Exercise details:
Collect every line of the records below that contains the word "print".

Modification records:
- - - - - - -
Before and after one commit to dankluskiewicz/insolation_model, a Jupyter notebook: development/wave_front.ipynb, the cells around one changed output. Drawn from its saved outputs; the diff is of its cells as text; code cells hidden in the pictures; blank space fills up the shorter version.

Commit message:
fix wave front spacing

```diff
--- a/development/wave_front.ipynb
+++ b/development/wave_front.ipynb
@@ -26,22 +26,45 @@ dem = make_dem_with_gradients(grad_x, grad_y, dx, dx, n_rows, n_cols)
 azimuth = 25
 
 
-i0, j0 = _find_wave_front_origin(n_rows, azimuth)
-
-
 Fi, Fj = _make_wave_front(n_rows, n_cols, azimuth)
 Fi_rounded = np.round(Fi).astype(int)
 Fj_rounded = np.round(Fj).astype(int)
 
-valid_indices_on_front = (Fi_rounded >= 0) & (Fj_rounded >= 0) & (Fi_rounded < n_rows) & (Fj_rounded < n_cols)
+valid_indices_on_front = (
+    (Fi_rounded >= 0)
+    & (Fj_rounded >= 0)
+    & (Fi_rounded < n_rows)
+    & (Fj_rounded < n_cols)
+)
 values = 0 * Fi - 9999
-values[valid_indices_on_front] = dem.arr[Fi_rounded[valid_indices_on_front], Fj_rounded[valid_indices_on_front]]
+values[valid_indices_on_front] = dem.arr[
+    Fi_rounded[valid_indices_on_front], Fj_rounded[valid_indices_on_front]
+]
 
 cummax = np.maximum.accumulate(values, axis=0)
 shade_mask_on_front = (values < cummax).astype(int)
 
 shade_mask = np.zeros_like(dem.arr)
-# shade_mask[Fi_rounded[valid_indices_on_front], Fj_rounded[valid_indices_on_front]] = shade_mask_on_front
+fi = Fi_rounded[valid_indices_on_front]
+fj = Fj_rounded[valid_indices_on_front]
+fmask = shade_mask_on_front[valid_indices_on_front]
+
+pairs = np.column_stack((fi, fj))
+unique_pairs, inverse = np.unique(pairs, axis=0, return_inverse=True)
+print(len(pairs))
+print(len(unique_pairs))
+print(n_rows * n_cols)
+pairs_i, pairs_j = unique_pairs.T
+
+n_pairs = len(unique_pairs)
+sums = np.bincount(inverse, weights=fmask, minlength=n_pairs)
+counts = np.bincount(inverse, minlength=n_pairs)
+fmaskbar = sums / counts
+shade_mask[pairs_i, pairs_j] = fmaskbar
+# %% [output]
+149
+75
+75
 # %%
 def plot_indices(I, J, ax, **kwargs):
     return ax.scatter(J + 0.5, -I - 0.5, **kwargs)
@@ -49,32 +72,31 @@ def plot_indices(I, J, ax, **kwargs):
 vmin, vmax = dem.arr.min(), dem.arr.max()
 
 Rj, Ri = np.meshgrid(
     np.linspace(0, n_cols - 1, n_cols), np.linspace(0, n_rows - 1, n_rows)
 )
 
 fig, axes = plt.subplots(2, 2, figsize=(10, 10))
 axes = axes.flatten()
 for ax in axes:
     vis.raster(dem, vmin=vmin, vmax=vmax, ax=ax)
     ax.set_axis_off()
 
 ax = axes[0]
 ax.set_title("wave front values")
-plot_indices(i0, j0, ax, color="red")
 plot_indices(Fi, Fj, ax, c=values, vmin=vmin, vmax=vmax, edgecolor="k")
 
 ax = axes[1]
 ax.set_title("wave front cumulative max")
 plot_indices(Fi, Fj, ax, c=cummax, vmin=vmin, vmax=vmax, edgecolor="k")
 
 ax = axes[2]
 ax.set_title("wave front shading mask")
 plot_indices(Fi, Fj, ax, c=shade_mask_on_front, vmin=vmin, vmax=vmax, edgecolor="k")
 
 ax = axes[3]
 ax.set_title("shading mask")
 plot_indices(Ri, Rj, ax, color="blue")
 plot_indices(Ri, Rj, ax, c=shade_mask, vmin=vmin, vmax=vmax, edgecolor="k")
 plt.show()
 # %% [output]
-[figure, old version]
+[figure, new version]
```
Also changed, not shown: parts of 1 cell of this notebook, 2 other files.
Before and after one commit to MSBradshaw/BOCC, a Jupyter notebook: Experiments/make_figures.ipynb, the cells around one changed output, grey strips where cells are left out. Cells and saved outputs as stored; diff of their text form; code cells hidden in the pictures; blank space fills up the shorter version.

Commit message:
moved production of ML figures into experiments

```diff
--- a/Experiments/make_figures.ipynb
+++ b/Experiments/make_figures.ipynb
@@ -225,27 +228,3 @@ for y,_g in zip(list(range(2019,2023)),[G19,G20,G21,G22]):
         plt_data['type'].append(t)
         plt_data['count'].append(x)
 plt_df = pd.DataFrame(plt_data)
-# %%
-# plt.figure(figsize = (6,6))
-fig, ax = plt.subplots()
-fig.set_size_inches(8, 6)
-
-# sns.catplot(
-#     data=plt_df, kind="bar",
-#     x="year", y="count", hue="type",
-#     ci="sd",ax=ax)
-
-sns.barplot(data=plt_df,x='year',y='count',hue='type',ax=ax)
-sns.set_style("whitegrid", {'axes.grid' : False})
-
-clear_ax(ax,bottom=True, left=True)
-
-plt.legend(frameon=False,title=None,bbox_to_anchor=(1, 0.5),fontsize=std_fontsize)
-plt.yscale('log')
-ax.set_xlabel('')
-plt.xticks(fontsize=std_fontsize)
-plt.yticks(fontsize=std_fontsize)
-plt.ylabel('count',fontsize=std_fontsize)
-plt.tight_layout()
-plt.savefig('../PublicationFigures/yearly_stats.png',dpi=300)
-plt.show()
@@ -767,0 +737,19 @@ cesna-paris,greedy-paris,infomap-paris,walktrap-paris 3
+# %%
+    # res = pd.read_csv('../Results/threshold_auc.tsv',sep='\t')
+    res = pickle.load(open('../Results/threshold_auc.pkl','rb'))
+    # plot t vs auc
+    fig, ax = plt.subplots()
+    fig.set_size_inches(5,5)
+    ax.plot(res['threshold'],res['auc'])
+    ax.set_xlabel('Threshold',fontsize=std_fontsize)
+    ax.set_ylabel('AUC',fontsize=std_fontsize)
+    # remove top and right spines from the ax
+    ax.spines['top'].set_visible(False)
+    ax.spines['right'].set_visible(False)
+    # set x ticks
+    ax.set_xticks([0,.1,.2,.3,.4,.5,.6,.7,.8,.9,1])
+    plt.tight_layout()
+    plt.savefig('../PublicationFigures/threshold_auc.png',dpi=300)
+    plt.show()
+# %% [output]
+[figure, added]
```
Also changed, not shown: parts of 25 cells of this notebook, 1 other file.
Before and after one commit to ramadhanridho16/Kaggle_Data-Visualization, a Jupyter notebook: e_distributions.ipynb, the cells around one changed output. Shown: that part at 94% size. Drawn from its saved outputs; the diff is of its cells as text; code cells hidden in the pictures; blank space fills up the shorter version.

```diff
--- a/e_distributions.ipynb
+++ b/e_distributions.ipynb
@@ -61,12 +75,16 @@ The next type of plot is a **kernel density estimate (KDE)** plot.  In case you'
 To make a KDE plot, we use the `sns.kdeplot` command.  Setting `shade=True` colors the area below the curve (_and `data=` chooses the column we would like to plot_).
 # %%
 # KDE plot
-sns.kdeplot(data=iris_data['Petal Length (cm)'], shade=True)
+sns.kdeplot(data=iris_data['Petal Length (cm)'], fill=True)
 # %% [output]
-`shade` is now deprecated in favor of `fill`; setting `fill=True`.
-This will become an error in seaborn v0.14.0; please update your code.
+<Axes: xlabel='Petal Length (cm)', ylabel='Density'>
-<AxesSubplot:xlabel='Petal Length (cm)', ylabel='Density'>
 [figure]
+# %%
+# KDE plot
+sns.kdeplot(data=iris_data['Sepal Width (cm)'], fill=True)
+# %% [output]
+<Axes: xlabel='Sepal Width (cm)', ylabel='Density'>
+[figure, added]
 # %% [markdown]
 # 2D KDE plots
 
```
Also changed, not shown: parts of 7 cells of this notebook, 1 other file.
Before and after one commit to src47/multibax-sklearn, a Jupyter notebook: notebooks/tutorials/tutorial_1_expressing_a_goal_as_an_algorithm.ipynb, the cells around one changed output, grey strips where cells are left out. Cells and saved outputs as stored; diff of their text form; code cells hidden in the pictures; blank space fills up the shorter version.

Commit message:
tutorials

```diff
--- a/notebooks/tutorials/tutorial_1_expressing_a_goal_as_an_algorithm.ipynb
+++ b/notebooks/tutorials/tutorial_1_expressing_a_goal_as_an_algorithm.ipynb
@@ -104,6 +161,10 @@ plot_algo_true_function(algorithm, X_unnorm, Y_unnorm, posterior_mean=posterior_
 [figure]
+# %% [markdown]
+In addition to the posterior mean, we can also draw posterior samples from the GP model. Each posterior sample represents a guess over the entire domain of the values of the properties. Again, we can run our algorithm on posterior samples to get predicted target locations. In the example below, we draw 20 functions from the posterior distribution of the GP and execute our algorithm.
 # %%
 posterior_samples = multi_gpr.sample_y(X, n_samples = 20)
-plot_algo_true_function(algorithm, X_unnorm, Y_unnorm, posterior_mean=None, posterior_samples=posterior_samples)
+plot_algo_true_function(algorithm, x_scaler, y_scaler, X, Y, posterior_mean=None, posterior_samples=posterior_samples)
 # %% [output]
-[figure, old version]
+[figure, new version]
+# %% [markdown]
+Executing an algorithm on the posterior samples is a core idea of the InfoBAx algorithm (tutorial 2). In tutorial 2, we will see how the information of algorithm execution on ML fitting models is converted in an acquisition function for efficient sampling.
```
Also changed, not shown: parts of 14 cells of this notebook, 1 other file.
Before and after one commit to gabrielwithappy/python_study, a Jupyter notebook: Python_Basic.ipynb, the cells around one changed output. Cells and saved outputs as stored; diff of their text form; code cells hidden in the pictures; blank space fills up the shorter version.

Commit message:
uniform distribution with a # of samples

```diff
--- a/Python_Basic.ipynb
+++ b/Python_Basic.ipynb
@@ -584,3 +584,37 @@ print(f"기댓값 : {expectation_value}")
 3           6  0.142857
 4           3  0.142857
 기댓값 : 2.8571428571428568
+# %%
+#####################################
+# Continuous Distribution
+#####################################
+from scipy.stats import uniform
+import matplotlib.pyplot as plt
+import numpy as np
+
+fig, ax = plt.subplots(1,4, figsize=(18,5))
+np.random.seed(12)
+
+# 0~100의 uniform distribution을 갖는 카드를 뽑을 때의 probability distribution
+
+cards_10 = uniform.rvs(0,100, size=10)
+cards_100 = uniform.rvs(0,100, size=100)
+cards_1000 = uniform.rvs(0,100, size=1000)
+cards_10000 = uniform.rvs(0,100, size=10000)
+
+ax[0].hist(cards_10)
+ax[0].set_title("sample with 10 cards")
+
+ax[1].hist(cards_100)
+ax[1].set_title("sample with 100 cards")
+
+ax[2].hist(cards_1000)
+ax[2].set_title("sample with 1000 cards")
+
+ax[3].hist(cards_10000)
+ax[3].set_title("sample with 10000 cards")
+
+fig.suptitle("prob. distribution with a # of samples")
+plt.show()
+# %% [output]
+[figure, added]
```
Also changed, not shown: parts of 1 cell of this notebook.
- - - - - - -
Exercise answer:
+print(len(pairs))
+print(len(unique_pairs))
+print(n_rows * n_cols)
@@ -584,3 +584,37 @@ print(f"기댓값 : {expectation_value}")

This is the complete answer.